The Denver Broncos Aren't Worried About Shane Ray: Should They Be?
Oh, how the mighty have fallen. Shane Ray, Vic Beasley, and Randy Gregory were all touted as top edge player prospects for the 2015 NFL Draft class, but all three of them have been cited for drug-related offenses. The most recent of these, Ray, a defensive end out of Missouri, saw his near top-five lock status drop as a result.
Before we assess anything about character, it's crucial to discuss the player. Some initial credits to Ray: he has violent and active hands, and is continually trying to work new pass-rush moves into his repertoire. He also displays excellent side-to-side movement to rip and tear around offensive tackles, and can even drop into coverage if need be. The good folks at MockDraftable have put together a phenomenal database that collects players' NFL Combine performances and plots them out on a spider-graph to show visually how well they did in each drill. By taking historical percentiles, we can see how well each player's skills measure up among the many years of Combine data we have. Shane Ray played defensive end for the Missouri Tigers in college; how does he look on a spider-graph at this position?

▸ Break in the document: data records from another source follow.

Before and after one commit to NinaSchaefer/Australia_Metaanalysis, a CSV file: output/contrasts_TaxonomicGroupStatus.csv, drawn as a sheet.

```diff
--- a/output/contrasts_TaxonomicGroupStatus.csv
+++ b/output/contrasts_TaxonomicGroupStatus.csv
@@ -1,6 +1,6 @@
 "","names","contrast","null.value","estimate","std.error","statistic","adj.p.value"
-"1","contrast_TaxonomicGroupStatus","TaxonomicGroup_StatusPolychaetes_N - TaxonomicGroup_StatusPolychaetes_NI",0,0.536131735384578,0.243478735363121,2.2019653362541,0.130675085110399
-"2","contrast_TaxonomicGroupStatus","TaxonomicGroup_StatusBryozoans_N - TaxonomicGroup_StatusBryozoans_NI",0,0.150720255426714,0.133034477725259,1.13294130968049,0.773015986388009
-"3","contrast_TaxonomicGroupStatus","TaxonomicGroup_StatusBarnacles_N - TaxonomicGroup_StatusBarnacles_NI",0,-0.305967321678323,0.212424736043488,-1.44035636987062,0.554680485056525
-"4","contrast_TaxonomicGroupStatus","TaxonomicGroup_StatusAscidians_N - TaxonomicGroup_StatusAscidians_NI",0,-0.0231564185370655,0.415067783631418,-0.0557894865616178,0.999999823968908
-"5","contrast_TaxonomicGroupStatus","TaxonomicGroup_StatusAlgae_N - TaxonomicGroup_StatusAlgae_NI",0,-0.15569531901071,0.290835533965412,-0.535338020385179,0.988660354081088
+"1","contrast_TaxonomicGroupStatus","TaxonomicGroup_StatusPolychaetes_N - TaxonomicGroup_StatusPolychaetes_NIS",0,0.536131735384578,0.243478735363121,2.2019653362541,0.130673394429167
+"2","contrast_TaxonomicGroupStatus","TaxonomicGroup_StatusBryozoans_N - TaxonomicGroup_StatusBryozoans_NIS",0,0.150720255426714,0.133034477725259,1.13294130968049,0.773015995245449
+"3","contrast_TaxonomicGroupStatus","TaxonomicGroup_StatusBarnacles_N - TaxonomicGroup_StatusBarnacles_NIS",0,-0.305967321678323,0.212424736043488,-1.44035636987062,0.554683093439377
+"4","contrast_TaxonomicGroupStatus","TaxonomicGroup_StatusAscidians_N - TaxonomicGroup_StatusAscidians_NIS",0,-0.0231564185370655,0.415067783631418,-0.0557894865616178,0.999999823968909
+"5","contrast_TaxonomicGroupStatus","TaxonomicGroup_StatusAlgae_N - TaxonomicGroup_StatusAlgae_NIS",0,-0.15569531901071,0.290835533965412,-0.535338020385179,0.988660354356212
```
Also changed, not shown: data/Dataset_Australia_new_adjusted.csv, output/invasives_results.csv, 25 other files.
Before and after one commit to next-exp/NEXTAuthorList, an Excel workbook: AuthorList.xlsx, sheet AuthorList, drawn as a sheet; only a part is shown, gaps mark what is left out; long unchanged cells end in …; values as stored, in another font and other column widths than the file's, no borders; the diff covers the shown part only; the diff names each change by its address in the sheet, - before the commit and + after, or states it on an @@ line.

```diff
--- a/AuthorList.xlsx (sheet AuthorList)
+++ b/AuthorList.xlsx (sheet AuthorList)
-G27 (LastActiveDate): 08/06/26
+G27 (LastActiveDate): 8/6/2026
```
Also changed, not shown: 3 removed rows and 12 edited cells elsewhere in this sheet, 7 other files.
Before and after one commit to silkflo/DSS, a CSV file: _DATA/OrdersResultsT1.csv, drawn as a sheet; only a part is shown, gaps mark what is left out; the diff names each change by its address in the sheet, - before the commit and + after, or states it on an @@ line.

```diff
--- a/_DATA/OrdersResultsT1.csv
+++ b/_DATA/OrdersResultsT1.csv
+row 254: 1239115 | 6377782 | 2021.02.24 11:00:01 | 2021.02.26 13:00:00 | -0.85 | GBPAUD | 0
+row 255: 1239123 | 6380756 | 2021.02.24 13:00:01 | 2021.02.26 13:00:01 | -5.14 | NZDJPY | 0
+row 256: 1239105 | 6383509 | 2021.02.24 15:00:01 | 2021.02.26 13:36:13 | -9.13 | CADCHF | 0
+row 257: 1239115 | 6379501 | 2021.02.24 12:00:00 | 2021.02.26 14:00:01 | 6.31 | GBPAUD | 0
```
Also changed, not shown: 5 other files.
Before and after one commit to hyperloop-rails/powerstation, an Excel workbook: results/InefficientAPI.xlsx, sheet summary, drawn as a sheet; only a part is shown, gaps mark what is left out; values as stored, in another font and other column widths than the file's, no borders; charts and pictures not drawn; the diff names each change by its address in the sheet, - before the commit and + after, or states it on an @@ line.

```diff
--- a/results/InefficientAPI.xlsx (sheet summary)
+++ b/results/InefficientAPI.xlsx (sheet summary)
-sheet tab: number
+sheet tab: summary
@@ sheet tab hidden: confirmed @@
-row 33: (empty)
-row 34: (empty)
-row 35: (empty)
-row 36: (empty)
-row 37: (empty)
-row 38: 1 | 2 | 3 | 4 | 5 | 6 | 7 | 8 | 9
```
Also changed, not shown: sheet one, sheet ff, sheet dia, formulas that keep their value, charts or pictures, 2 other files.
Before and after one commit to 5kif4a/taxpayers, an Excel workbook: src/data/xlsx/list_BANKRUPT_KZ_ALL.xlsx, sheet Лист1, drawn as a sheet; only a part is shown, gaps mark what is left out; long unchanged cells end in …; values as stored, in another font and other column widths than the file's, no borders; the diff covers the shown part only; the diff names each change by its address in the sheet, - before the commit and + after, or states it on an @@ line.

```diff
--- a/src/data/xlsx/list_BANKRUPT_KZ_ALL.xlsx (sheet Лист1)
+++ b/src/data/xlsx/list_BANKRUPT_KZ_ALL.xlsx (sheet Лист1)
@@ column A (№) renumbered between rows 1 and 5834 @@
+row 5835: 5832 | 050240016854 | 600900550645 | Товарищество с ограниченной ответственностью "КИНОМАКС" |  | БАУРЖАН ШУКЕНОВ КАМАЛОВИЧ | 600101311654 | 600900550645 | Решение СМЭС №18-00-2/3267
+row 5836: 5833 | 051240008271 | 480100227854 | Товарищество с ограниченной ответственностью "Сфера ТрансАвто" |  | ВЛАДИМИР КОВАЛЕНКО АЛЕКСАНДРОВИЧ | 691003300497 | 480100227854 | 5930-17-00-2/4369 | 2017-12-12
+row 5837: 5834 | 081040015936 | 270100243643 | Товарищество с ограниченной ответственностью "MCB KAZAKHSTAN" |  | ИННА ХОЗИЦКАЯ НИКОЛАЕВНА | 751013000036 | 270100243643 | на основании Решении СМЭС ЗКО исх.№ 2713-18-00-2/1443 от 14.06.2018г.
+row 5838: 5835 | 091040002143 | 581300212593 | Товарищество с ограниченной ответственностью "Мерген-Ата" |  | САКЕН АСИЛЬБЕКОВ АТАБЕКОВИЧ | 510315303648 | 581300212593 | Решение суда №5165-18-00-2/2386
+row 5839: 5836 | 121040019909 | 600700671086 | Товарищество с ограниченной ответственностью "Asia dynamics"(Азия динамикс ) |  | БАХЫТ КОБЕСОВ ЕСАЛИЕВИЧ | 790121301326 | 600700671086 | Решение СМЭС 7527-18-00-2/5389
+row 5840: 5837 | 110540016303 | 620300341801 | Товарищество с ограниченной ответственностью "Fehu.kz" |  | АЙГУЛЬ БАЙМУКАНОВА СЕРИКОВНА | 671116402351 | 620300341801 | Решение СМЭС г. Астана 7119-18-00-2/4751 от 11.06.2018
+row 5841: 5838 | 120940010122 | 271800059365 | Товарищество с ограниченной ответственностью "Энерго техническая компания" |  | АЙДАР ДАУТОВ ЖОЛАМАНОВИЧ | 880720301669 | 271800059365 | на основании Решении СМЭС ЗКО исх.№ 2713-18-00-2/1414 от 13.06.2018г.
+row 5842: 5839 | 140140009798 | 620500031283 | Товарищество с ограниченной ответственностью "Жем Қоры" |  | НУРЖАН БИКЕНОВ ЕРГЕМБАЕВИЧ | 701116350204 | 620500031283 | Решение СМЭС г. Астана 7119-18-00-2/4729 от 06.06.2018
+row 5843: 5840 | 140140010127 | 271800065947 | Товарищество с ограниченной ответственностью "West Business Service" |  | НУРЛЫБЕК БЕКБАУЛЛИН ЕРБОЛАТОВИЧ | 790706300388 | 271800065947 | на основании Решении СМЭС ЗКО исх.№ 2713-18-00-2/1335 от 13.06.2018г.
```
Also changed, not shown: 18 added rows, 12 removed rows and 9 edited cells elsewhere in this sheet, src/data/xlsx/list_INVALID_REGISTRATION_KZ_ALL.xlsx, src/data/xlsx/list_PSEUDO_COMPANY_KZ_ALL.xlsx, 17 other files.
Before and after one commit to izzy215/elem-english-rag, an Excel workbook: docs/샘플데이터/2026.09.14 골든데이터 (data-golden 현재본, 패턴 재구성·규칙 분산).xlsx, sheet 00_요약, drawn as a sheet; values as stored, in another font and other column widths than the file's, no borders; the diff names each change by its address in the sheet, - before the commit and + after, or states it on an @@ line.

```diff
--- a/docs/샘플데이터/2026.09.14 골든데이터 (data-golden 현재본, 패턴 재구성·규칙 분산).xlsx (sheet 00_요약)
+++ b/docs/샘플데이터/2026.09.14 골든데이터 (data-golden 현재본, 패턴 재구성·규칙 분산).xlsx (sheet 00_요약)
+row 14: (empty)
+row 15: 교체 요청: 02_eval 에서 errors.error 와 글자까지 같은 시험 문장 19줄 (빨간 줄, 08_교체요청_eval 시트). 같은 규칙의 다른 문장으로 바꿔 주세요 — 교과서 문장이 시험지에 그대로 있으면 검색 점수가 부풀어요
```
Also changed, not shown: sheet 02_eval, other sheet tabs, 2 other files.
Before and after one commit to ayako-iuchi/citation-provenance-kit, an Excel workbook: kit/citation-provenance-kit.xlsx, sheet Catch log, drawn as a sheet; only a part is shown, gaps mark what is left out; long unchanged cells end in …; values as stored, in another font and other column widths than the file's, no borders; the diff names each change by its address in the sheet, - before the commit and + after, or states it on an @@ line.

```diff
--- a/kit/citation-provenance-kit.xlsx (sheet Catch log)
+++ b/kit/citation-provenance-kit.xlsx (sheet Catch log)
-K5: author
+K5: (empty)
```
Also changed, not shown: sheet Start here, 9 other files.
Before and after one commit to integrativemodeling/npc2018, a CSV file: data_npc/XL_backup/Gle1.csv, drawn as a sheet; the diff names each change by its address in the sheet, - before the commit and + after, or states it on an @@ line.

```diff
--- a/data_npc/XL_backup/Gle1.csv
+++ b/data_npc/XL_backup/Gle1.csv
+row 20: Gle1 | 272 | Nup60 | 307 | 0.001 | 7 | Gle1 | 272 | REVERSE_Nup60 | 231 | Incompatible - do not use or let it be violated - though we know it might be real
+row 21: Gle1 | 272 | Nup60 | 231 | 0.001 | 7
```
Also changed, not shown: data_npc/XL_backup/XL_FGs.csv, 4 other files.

As you can clearly see, Ray's best numbers compared to other historical defensive ends are a 44th percentile rank in the vertical jump, a 78th percentile rank in the broad jump and an 89th percentile rank in the forty-yard dash. Every other measurable for him, including and especially the ones on size, ranks below the 35th percentile. So, what can we make of this? Ray seems to be somewhat explosive, which helps to confirm the great first step we see on his game tape, but when engaged, he displays no exceptional raw power and his lateral agility that we see in games doesn't show up on the measurables chart. Do bear in mind that he was coming off of a toe injury before his Pro Day, so these numbers may not be the could be, but some slight improvements will not take a player from the 3rd percentile to even the 60th.
Some teams have scouted him as a 3-4 outside linebacker, citing his smallish size. This would be a way to get his pass-rushing ability on the field despite not fitting the mold of a true 4-3 defensive end in the NFL, and make the most of his great speed and coverage skills. How does he stack up there?
Sadly, Ray still appears stiff and inflexible as an outside linebacker. All of his drill scores actually drop in this group, and his 3-cone and 20-yard shuttle scores become nearly negligible, even though his size makes a better impact. Interestingly, Ray has a nearly-identical physical profile -- and, to my eye, potential outlook -- as his former Missouri teammate, Michael Sam. Ray's profile is that of a classic tweener, but in this case, he's not agile enough for either edge player role. Combined with character concerns, I don't know how comfortable I'd feel with Ray in the first round anyway, so if he falls, that might be the best place to go.
How Does He Fit with Denver?
After his citation on Monday morning, Ray was highly expected to fall out of the first round of the draft, but one team in particular saw an opportunity and took a leap. The Denver Broncos stopped his plummet at 23rd overall on Thursday night by making the biggest trade of the night. This deal saw Denver send the Detroit Lions their first-round pick (28th overall), their 2015 fifth-round pick (143rd overall), a 2016 fifth-round pick, and interior offensive lineman Manny Ramirez for the 23rd pick in the draft.
They must like this kid a lot.
The Broncos are a good landing spot for an outside rusher, even though their defensive front is stocked up at the moment -- they ranked 11th on defense last year according to our Net Expected Points (NEP) metric, and 10th against the run. Bear in mind that current weakside outside linebacker DeMarcus Ware is 33 years old right now, and his contract gets pretty excessive in 2016 -- its final year. We could see Ray sit one season and learn behind one of our generation's best pass-rushers, then be let loose by defensive coordinator Wade Phillips the following season. Wade's more patient style of 3-4 play might not be the perfect fit for Ray's high-octane stunting and twisting, but it will certainly teach him another facet of the game and expand his repertoire.
The pick makes sense based on fit, but do you really want to give up a king's ransom for a player with such big question marks in his profile?